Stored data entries
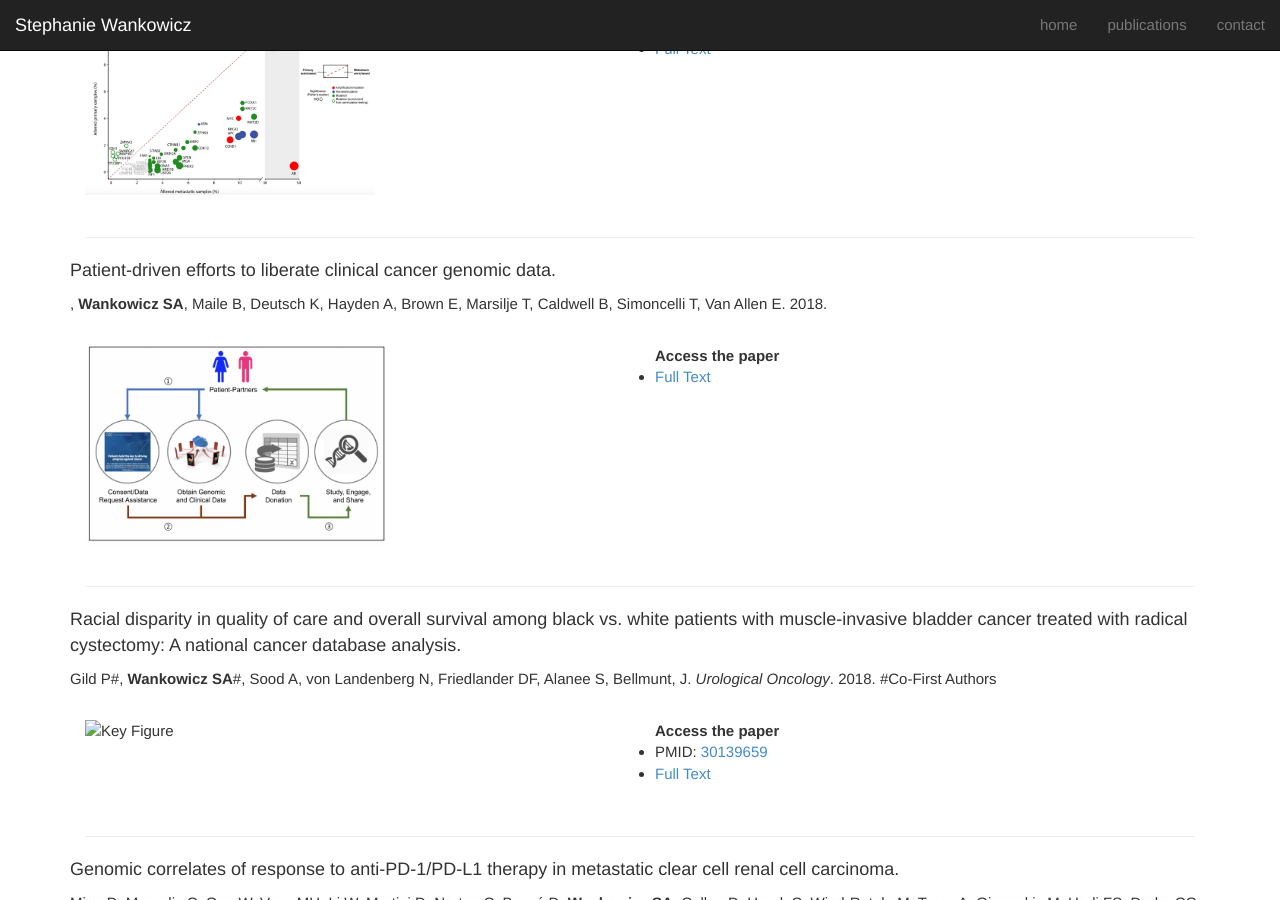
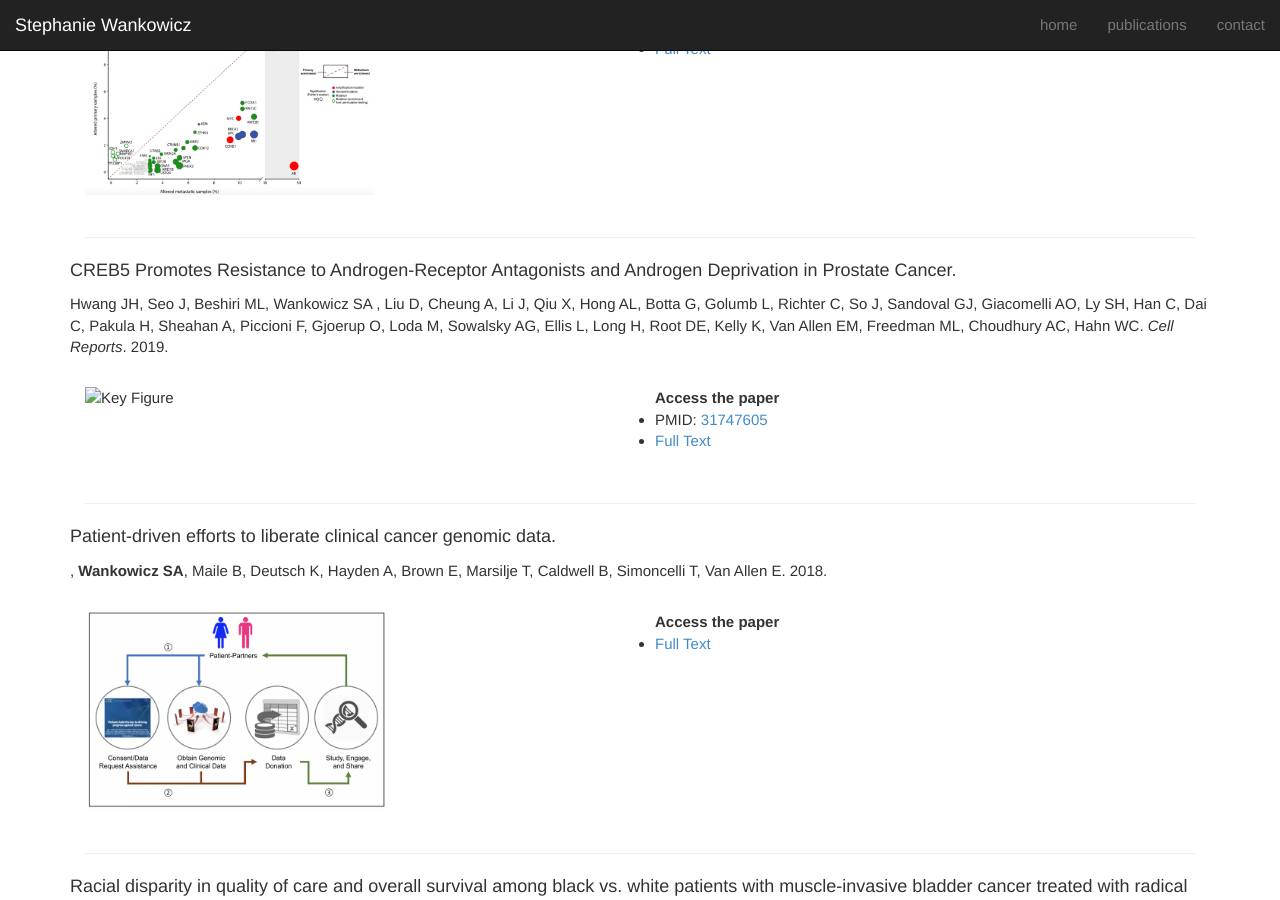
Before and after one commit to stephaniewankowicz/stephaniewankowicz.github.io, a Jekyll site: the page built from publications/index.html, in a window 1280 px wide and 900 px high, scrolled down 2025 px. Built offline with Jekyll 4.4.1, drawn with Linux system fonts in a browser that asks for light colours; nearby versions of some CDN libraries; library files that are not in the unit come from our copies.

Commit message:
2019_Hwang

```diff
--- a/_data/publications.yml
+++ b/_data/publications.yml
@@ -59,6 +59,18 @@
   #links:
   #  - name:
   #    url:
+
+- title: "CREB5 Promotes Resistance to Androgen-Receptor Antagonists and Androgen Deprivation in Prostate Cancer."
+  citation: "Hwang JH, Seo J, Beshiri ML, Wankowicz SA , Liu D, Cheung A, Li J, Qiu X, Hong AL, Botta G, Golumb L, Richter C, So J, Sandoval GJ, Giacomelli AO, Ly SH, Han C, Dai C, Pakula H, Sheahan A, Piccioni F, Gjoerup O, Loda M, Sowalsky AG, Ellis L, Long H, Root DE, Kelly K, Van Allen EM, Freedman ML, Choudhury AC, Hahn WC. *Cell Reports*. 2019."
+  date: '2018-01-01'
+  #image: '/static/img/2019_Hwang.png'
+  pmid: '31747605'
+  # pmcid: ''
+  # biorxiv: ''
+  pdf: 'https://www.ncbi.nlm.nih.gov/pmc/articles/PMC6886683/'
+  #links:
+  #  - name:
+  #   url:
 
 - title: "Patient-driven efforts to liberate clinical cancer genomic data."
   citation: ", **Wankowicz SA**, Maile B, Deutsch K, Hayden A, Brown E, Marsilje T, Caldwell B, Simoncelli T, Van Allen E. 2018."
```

==

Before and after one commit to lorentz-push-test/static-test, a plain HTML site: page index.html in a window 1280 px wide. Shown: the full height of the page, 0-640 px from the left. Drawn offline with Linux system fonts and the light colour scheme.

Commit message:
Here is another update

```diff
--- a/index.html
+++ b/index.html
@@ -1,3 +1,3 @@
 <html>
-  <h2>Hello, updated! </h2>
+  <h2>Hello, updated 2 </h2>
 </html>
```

* * *

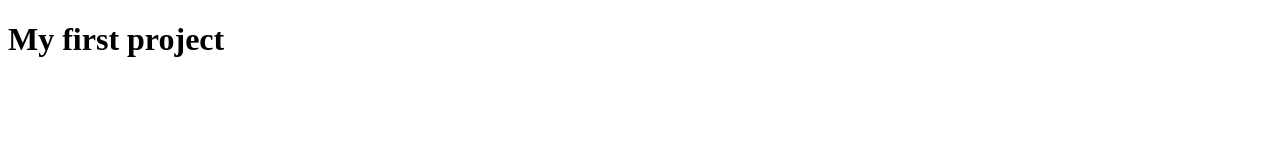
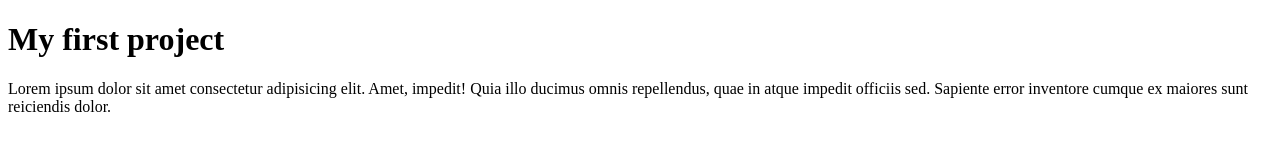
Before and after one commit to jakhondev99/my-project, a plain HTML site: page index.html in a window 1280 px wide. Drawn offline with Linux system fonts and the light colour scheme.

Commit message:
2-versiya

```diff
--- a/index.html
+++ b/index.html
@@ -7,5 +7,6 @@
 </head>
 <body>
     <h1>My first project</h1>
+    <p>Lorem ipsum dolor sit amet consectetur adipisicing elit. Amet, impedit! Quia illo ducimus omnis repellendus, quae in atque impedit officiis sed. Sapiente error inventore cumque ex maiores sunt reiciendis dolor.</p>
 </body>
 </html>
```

> What you should do
Look at the entries above. Say how many lines have the word "citation", and give only the number.

> Exercise output
2